Every day the temperature rose another degree and by Friday it was up to 30'C 😎. We stopped at Bellville-sur-Loire for the weekend and Roger watched the Grand Prix. In between programmes we got the bikes out and went exploring.

One of the lock-keepers was a stone carver and was selling these little statues

One of the most famous places on the French canal system is the town of Briare, also known as "Little Britain". People rave about it and it's a very popular place to moor for the winter.  We found it to be very expensive and totally underwhelming when we cycled in for a look around. The only remarkable thing was the Pont Canal, aqueduct, which is having  major face-lift at the moment.

We decided to stay on a rough mooring just outside the town and had a flock? herd? of gorgeous Alpacas in the field beside us. The baby was so cute!

We arrived at the first lock after Briare at 11.00 but there were no lights on and we thought that it was possibly another strike. I phoned the control office and was told that it was a power cut. A car had crashed into a local substation and all power had gone off in the neighbourhood. They anticipated that it wouldn't be repaired until that evening so we roped up to the fence and settled in as best we could.  At 12 o'clock the huge hotel boat Horizon 2 arrived. They hadn't been notified of the stoppage so we moved out of the way to let them moor up and we fastened alongside them.

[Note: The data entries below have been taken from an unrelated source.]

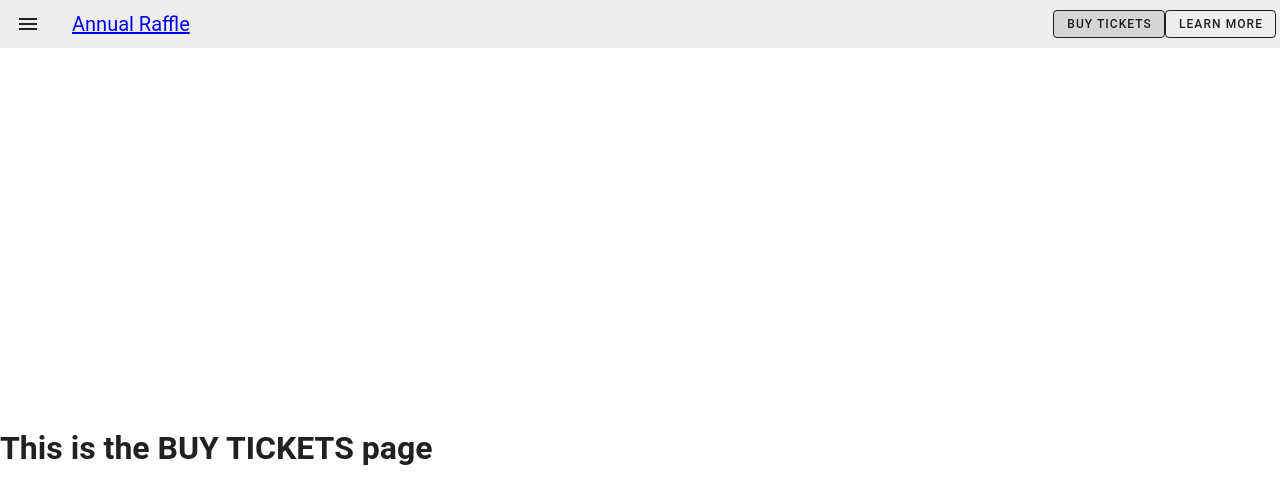
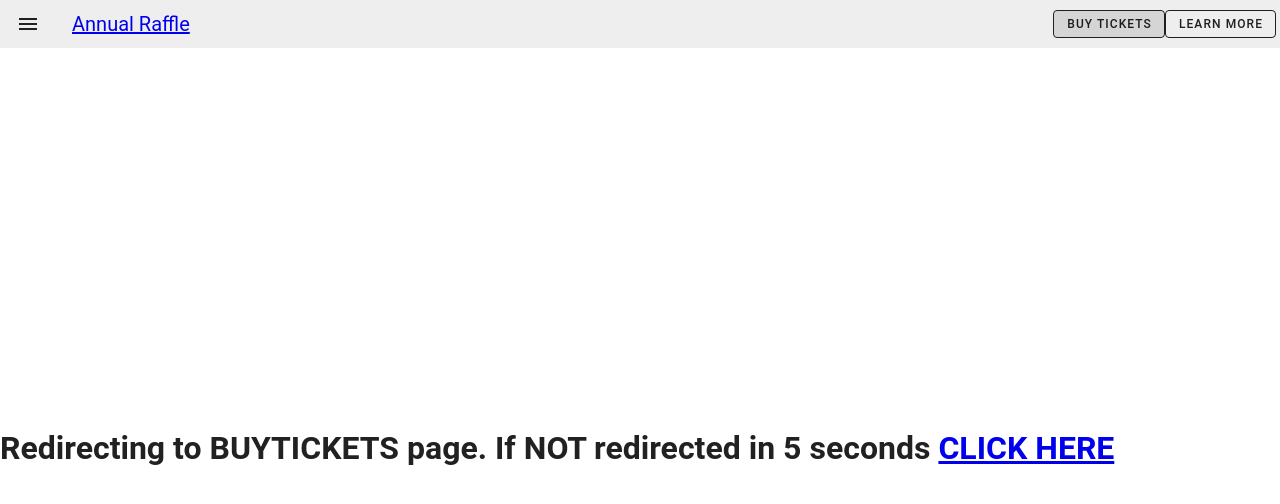
Before and after one commit to KJordan1225/vuetify-1, a Vue app: page /buytickets in a window 1280 px wide. Shown: the top 504 px of the page. Built offline with nearby package versions, Linux system fonts and the light colour scheme.

Commit message:
add raffle video and v-card.  redirect BUYTICKETS page to external site [google.com]

```diff
--- a/package.json
+++ b/package.json
@@ -11,7 +11,11 @@
     "type-check": "vue-tsc --build --force"
   },
   "dependencies": {
+    "@types/express": "^4.17.21",
+    "v-playback": "^1.0.2",
+    "v-video-embed": "^1.0.8",
     "vue": "^3.3.11",
+    "vue-plyr": "^7.0.0",
     "vue-router": "^4.2.5",
     "vuetify": "^3.4.7"
   },
--- a/src/main.ts
+++ b/src/main.ts
@@ -13,6 +13,8 @@ import { createVuetify } from 'vuetify'
 import * as components from 'vuetify/components'
 import * as directives from 'vuetify/directives'
 
+
+
 const vuetify = createVuetify({
   components,
   directives,
--- a/src/views/BuyTicketsView.vue
+++ b/src/views/BuyTicketsView.vue
@@ -1,6 +1,7 @@
 <template>
+    <meta http-equiv="refresh" content="3; URL=https://www.google.com/" />
     <div class="about">
-      <h1>This is the BUY TICKETS page</h1>
+      <h1>Redirecting to BUYTICKETS page.  If NOT redirected in 5 seconds <a href="https://google.com">CLICK HERE</a></h1>
     </div>
   </template>
 
--- a/src/views/HomeView.vue
+++ b/src/views/HomeView.vue
@@ -18,10 +18,18 @@
       </div>
     </v-carousel-item>
   </v-carousel>
+  <br>
+  <br>
+  <div style="width:800px; margin:0 auto;">
+    <section>
+      <iframe width="960" height="500" src="https://www.youtube.com/embed/f-yh37DM7Dw?si=BPY0aoXEiEcOYSbh" title="YouTube video player" frameborder="0" allow="accelerometer; autoplay; clipboard-write; encrypted-media; gyroscope; picture-in-picture; web-share" allowfullscreen></iframe>
+    </section>
+  </div>
 
   <!-- CONTENT V-CARD -->
   <br>
   <br>
+  <div style="width:800px; margin:0 auto;">
 
   <v-card
     class="mx-auto"
@@ -71,6 +79,11 @@
       </v-btn>
     </v-card-actions>
   </v-card>
+  </div>
+
+
+  <!-- https://youtu.be/f-yh37DM7Dw -->
+
 </template>
 
 <script setup lang="ts">
--- a/tsconfig.node.json
+++ b/tsconfig.node.json
@@ -10,7 +10,8 @@
   "compilerOptions": {
     "composite": true,
     "noEmit": true,
-    "module": "ESNext",
+    "module": "commonjs",
+    "esModuleInterop": true,
     "moduleResolution": "Bundler",
     "types": ["node"]
   }
```
Also changed, not shown: public/images/carousel/HANDING CASH.jpg (renamed from public/images/carousel/HANDING-CASH.jpg), 1 other file (tests, documents, lock files or other folders).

Because they cruise to a schedule the captain decided he couldn't wait and phoned the boss of the whole canal who sent a team of men out to manually work the lock to let them continue on their way. They managed to get into and up the lock but the top gates wouldn't open and they were stuck there for almost 2 hours while the VNF men worked out how to by-pass the electrically controlled hydraulic gate rams. Us being mere pleasure boaters, we had to wait until the power was restored but that suited us just fine. It was a beautiful day in a beautiful spot and I got talking to  couple of old guys who were fishing in the stream just across the towpath from us. They really wanted to chat, but unfortunately for me the chattiest one was over 80, continuously puffing on a fat cigar and dressed only in a pair of black "budgie smugglers" and as his "budgies" were just at my eye level that rather put me off practicing my French 😞 The electrics were finally repaired at about 9pm and we continued on our travels as soon as the lock re-opened the next morning.

Time for another coffee.......back soon X

Tuesday, 5 June 2018

Three weeks is a long time without decent internet!

Hi, nice to see you here again.

As you will have gathered by now we travel slowly, cruising only a couple of hours a day and stopping off at every nice place we find. Well that's great BUT when you cruise into a bad area for phone and internet signals it means that you're out of contact for a while. It's been like that for the past 3 weeks so I've now got plenty to catch up with.

We found a pretty little mooring in the village of Beffes that wasn't shown in any of our guides. The mooring was free (water and electric extra) and there was a little grocers in the village. Buying the e-bikes was the best thing we've done as they've opened up the French countryside for us. We got them out and rode to the fabulous medieval town of Charité-sur-Loire which was just over 12km away. It was an easy ride due to the brilliant velo route.

The velo routes tend to follow either the canal or the river which means you get to see views like this that you wouldn't get if you went by car or bus.

The river Loire was still running very fast and canoe trips were cancelled until it had subsided a bit.

The town was full of narrow, steep cobbled streets. The steeple on this building was gleeming in the sun

but was a bit wonky

Swallows (or Swifts, I can never remember the difference) were nesting in every available spot

and were continually darting in and out carrying food for their chicks

The town was built on a hill and, thanks to the turbo charged e-bikes, we easily managed to get to the top for the magnificent views of the anciant cathedral

and the panoramic view back down to the river

It was a hot and sunny day and temptation won out on the way back. The beer at the lock-side bar was wonderful 😀

Part 2 of the catch up coming later (I need a coffee)  See you soon 😀